**** Source material

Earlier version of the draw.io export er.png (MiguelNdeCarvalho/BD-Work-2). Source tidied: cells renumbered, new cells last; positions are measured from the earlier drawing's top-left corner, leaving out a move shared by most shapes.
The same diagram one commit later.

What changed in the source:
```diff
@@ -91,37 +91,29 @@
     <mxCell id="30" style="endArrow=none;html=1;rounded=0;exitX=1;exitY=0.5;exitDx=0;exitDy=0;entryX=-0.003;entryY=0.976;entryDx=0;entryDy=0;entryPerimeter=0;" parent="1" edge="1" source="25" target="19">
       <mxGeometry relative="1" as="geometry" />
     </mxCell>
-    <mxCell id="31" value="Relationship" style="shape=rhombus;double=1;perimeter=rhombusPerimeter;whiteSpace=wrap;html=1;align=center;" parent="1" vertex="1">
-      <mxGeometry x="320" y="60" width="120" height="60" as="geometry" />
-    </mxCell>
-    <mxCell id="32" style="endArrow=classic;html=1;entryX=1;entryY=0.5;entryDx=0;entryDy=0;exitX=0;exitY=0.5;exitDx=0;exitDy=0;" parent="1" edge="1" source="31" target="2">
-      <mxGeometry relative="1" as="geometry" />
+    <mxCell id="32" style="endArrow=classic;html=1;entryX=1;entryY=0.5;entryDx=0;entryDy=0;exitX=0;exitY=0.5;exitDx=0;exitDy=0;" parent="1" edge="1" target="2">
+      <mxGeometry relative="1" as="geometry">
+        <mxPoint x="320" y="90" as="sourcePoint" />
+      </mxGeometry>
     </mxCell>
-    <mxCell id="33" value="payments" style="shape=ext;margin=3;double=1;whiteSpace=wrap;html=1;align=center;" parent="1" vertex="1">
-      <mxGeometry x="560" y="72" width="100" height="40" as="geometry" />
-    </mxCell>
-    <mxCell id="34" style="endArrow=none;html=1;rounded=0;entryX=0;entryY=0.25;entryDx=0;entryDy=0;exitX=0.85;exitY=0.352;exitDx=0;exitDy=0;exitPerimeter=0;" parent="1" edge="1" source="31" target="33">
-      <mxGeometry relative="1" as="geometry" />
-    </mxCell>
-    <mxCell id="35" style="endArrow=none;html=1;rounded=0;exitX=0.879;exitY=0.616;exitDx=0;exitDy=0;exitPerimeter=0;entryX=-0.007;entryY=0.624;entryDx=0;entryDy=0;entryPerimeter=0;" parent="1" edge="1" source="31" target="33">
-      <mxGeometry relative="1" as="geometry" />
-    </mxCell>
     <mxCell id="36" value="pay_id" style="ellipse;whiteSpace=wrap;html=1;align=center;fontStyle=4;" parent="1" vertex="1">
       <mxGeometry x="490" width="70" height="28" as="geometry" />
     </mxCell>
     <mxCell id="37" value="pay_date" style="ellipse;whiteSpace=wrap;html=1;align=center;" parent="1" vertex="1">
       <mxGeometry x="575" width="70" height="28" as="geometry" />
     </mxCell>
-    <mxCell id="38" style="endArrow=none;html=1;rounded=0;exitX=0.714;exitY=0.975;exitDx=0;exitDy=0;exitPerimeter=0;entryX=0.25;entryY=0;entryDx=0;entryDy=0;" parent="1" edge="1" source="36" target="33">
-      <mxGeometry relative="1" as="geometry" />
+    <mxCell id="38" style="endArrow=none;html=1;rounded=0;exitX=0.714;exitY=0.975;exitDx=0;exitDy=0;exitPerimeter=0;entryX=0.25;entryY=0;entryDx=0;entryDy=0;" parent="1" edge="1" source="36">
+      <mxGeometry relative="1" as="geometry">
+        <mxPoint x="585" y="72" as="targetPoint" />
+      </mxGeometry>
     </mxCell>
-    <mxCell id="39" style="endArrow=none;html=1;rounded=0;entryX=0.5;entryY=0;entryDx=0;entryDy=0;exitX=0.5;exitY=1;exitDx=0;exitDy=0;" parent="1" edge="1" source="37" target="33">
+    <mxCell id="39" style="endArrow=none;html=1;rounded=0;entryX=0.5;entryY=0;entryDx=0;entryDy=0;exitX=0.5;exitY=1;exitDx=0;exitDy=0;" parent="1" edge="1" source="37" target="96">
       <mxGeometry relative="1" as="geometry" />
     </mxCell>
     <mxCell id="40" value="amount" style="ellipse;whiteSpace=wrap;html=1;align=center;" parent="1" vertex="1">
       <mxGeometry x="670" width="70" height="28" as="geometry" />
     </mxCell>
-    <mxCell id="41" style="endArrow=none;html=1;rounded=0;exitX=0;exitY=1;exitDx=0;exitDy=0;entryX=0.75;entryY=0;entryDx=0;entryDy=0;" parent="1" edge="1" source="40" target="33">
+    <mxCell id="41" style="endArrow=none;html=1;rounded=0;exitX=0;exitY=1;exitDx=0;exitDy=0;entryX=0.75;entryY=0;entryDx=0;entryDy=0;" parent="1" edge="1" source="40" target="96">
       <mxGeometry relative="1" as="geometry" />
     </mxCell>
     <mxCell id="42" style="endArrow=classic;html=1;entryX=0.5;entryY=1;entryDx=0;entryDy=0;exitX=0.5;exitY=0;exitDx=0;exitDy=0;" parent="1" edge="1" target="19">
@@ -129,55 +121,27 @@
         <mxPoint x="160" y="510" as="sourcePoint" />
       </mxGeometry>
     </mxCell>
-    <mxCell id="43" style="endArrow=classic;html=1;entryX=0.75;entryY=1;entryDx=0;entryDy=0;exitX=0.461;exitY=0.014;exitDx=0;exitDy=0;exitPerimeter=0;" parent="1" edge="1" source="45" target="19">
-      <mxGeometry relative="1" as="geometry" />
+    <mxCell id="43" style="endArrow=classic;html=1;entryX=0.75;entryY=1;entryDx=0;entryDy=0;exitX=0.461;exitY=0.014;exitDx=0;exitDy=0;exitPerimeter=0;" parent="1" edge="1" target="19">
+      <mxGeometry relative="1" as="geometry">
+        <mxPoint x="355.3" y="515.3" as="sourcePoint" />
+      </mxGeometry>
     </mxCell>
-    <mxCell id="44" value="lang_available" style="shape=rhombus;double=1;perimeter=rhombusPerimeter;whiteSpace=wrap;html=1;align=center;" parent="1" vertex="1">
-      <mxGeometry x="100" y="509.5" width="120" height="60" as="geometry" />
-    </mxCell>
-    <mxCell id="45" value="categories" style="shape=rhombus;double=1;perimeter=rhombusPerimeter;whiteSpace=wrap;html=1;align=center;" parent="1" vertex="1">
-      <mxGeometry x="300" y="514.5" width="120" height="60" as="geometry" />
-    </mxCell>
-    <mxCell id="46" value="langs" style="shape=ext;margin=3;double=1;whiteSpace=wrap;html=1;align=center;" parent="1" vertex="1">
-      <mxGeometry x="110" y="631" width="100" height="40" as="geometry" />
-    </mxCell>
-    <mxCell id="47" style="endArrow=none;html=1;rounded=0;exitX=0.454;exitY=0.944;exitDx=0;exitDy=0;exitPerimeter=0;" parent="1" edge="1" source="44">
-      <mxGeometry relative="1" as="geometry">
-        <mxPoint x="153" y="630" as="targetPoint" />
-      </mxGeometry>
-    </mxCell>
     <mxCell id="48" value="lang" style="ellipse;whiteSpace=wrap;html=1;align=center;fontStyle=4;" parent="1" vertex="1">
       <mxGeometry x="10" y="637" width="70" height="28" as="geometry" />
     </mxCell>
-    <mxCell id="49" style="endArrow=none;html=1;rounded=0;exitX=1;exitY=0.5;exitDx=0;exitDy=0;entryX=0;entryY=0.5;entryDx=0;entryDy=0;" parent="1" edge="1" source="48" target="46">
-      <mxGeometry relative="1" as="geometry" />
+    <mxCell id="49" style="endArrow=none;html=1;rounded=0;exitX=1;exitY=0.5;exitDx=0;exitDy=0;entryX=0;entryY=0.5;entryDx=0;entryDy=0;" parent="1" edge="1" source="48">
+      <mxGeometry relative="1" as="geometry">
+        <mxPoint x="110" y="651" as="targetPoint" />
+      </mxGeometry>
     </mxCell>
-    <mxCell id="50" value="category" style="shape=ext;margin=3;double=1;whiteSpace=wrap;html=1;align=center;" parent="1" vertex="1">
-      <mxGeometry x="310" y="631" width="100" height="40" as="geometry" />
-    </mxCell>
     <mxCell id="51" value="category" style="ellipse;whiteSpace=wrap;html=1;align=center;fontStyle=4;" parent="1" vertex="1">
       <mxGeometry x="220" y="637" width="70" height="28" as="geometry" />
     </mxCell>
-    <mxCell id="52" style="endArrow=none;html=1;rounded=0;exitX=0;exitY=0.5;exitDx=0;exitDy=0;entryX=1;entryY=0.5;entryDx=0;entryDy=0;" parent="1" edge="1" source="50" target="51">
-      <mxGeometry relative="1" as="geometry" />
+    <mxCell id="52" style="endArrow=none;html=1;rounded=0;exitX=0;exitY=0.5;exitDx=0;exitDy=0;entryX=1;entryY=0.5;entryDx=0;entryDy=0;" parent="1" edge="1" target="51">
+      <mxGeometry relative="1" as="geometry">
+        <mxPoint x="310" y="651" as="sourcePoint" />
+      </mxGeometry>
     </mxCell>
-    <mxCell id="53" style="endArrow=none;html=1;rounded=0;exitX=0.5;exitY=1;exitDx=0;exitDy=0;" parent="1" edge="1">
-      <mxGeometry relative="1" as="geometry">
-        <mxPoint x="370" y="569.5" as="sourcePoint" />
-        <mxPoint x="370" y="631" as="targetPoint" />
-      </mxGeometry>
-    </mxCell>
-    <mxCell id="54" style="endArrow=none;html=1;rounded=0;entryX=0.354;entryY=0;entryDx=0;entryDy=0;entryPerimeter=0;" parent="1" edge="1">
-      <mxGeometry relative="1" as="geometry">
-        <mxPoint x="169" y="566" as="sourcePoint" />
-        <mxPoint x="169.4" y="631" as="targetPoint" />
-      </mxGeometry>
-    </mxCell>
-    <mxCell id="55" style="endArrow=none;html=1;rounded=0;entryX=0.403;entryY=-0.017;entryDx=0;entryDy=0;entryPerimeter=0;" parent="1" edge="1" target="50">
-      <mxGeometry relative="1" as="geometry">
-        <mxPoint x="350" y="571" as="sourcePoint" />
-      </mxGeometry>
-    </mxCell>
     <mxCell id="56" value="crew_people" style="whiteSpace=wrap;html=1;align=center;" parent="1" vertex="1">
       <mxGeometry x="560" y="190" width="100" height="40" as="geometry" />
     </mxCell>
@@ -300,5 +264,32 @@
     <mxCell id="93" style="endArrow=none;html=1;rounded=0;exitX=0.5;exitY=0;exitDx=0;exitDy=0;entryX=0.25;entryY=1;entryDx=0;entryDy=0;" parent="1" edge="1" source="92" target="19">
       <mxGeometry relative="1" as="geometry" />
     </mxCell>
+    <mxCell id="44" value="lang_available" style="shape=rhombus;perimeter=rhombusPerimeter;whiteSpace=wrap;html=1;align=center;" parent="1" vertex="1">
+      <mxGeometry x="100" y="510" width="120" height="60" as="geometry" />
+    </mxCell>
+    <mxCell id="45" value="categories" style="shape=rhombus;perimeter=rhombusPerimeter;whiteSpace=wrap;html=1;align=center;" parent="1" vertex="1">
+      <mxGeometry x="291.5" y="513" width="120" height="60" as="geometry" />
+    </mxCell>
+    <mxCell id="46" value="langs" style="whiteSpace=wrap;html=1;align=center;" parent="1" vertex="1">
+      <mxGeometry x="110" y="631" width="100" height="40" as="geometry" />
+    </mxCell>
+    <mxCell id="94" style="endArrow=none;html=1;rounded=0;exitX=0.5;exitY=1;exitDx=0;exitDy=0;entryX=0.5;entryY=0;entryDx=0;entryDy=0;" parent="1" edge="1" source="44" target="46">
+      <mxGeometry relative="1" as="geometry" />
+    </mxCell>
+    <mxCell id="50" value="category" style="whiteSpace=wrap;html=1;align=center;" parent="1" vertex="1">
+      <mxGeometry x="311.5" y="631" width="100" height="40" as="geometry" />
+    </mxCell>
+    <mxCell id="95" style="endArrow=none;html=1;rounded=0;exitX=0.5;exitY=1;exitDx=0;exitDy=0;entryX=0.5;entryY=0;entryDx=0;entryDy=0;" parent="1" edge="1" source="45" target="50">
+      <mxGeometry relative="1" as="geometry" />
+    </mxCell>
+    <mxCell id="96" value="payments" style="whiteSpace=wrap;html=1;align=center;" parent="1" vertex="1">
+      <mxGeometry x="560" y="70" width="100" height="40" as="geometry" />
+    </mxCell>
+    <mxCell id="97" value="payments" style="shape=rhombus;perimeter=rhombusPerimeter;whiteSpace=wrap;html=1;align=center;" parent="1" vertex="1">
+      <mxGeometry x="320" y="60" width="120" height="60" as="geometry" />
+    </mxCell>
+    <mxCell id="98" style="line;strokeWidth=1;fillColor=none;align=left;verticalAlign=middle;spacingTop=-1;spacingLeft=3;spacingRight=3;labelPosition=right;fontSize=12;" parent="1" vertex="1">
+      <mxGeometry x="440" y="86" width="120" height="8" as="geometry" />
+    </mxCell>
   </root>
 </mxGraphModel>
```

********

The response must give every line from the material above that holds the string "targetPoint".

*Output of the exercise*.
+        <mxPoint x="585" y="72" as="targetPoint" />
-        <mxPoint x="153" y="630" as="targetPoint" />
+        <mxPoint x="110" y="651" as="targetPoint" />
-        <mxPoint x="370" y="631" as="targetPoint" />
-        <mxPoint x="169.4" y="631" as="targetPoint" />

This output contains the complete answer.